A couple of years ago, I woke up on Christmas morning to find a rock in my stocking. For a few moments, I worried that Santa knew some things that I'd prefer to keep secret, but when I unwrapped it, I discovered that it wasn't a lump of coal after all. My rock was a chunk of soapstone. And so began my journey into stone carving. I’ve done a few carvings since that Christmas, and while carving is still secondary to drawing and painting for me, I have discovered that I thoroughly enjoy the process of working with stone.
Like drawing and painting, carving requires you to think of your subject in three dimensions, but it is different in that it is a subtractive process: you need to decide what you are going to take away rather than what you need to add. I enjoy reversing my thinking this way. I also love the tactile nature of carving. The stone is soft and as its name implies, has a soapy texture that is nice to work with. Soapstone retains heat so it also feels nice and warm in your hands as you work on it.
Here is a loon that I carved as a wedding gift for a couple that loves the outdoors. The loon seemed representative of the lifestyle and places they love.
My loon started out as a 44 pound boulder, but the finished piece is probably 7 or 8 pounds.
My first step was to draw the basic shape of a loon onto the boulder, and then cut it out using a bandsaw.
Next it was time to refine the shape with a handsaw:
After that, I put on my very best, highly fashionable carving clothes and a dust mask, and got to work using some power tools. I used an angle grinder, as well as a Dremel-style tool. A good dust mask is essential. The carving process creates a lot of fine, soft dust, since the stone has such a high talc content. It's one thing to have it coating your eyebrows, but it's quite another to breathe it into your lungs!
After I had shaped the stone as much as I could with power tools, I switched to hand tools, which included a variety of files, rasps, and grades of sandpaper. I finished with wet sandpaper and then a buffer to get the final result.
What is soapstone, anyway?
Soapstone is essentially a rock that is composed of talc and minerals, such mica, serpentine, quartz, and oxides. The colour of soapstone can vary quite a bit depending on the minerals present. Due to the minerals, soapstone ranges in colour from greys and blacks to creamy sand and caramel colours, as well as greens. Serpentine is sometimes called false jade, and the soapstone that I used for my loon must have had quite a bit of serpentine it in, judging by its beautiful jade-like colour.
The high talc content of soapstone is what makes it soft and suitable as a carving medium. There are different grades of soapstone, according to the talc content. Soapstone used for architectural purposes has less talc—perhaps 30%—and is harder, so that it can be used for fireplaces and countertops.

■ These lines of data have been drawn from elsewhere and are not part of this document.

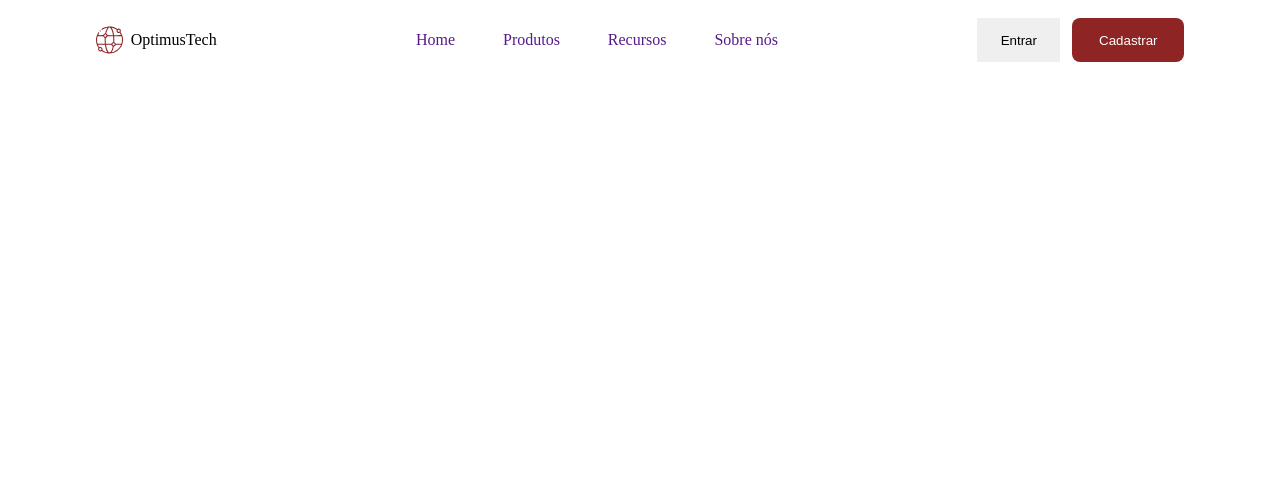
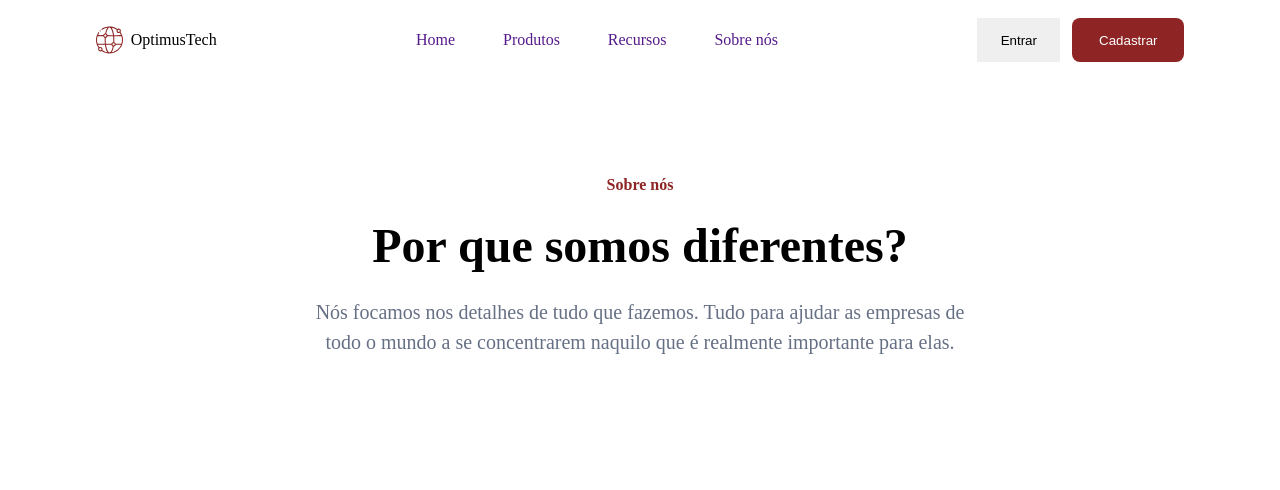
Before and after one commit to rogeriop/html-css-7days-first, a plain HTML site: page index.html in a window 1280 px wide. Drawn offline with Linux system fonts and the light colour scheme.

Commit message:
Primeira seção 2/7

```diff
--- a/index.html
+++ b/index.html
@@ -3,8 +3,7 @@
 <head>
     <meta charset="UTF-8">
     <meta name="viewport" content="width=device-width, initial-scale=1.0">
-    <link rel="stylesheet" href="reset.css">
-    <link rel="stylesheet" href="styles.css">
+    <link rel="stylesheet" href="./styles/styles.css">
     <title>OptimusTech</title>
 </head>
 <body>
@@ -25,7 +24,14 @@
         </div>
     </nav>
     <main>
-
+        <section class="cabecalho">
+            <span class="cabecalho-sobrenos">Sobre nós</span>
+            <h1 class="cabecalho-titulo">Por que somos diferentes?</h1>
+            <div class="cabecalho-paragrafo">
+                <span>Nós focamos nos detalhes de tudo que fazemos. Tudo para ajudar as empresas de</span>
+                <span>todo o mundo a se concentrarem naquilo que é realmente importante para elas.</span>
+            </div>
+        </section>
     </main>
 </body>
 </html>
--- /dev/null
+++ b/styles/primeira-secao.css
@@ -0,0 +1,32 @@
+
+.cabecalho {
+   height: 407px;
+   /*background-color: antiquewhite;*/
+   padding: 96px;
+   gap: 24px;
+   display: flex;
+   flex-direction: column;
+   align-items: center;
+
+}
+
+.cabecalho-sobrenos {
+    font-weight: 600;
+    color: var(--cor-avermelhada);
+}
+
+.cabecalho-titulo {
+    font-size: 48px;
+    font-weight: 600;
+}
+
+.cabecalho-paragrafo {
+    width: 792px;
+    font-weight: 400;
+    font-size: 20px;
+    color: var(--cor-cinza);
+    line-height: 30px;
+    align-items: center;
+    display: flex;
+    flex-direction: column;
+}
--- a/styles.css
+++ b/styles/styles.css
@@ -1,9 +1,14 @@
+@import url("reset.css");
+@import url("primeira-secao.css");
 @import url('https://fonts.googleapis.com/css2?family=Inter:ital,opsz,wght@0,14..32,100..900;1,14..32,100..900&display=swap');
+
 
 :root {
     --fonte-principal: 'Inter';
     --cor-avermelhada: #8E2424;
     --cor-branca: #FFFFFF;
+    --cor-cinza: #667085;
+
 
 
 }
@@ -36,10 +41,6 @@ body {
     display: flex;
 }
 
-.navegacao__links {
-
-}
-
 .navbar__botoes-Entrar {
     width: 83px;
     height: 44px;
```
Also changed, not shown: styles/reset.css (renamed from reset.css).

Soapstone for carving is much softer and can be up to 80% talc.
Soapstone is mined in Canada, the US, and India, but the biggest suppliers in the world are Japan, Finland and Brazil. Here in Canada, there are soapstone quarries in Québec, Ontario, British Columbia, Alberta, Saskatchewan, Nova Scotia, and in the far north, near Baffin Island.

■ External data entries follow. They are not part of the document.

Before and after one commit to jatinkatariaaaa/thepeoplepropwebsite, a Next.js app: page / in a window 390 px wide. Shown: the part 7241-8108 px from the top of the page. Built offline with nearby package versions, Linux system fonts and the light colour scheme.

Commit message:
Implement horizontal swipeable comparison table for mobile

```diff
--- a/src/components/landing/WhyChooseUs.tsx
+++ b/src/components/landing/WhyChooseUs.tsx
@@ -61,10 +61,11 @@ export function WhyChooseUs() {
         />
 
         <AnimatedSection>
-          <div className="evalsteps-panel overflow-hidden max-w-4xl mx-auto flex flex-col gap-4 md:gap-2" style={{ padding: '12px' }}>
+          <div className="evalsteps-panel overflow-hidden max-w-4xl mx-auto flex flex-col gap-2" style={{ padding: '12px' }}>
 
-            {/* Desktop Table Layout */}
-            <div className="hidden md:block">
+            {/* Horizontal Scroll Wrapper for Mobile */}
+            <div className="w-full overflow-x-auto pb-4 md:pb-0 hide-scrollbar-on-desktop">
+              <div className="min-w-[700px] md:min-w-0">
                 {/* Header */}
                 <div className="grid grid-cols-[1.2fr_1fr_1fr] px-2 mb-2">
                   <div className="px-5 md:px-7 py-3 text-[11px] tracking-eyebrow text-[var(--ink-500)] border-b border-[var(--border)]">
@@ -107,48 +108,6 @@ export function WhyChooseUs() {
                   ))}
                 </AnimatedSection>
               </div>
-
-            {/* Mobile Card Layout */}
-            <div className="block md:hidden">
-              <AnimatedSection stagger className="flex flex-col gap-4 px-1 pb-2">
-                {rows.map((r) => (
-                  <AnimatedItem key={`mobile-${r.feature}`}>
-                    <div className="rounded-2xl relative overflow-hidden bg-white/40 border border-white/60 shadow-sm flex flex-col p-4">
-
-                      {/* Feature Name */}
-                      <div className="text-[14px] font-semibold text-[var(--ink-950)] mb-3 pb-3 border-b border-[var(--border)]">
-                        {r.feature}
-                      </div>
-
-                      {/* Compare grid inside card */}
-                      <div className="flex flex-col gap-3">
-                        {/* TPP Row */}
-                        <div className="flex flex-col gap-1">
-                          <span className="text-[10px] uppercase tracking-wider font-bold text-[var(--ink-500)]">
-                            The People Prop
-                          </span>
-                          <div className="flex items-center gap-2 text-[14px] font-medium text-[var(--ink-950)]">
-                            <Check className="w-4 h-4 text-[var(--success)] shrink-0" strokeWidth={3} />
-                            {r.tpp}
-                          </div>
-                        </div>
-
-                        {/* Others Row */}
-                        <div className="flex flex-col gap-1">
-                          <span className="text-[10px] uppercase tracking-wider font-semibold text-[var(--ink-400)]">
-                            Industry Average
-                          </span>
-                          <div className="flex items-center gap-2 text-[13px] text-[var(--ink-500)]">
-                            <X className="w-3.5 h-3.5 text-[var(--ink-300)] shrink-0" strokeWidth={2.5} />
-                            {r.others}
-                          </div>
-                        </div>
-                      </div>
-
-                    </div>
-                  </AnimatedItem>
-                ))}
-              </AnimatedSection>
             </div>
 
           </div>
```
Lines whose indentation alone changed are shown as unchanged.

A long history
Soapstone has been used since antiquity. In ancient Egypt and China, it was used to create decorative objects as well as domestic items, such as toys and cooking utensils. Today, Canadians are familiar with it as the medium used in Inuit sculpture, but the carvings you see in stores today have a long lineage: the Inuit, First Nations, and the Norse were carving soapstone 7500 years ago.
sculptures and dust
As I cut away pieces of soapstone to make my loon, I saved any chunks of stone that I could, but most of the boulder ended up as dust. Pounds and pounds of dust. Every day when I finished carving, I swept the dust into a big container and stored it away. My friends and family thought I was crazy, hording all that stone dust. But I have a plan to give all that soapstone dust new life. I'm going to mix it with glues and pigments and spread it on a wooden panel—it should make a good surface for either an oil painting or a silverpoint drawing.
And while I’m mixing up the dust and working on a new painting or drawing, I can always hope that my secrets will be safe from Santa and there will be another chunk of rock in my stocking next Christmas.
A brush with life
I love the smell of art supplies in the morning! This space is to share info about the materials and techniques that I am trying, as well as some pictures of my work in progress.
Copyright Jennifer Foster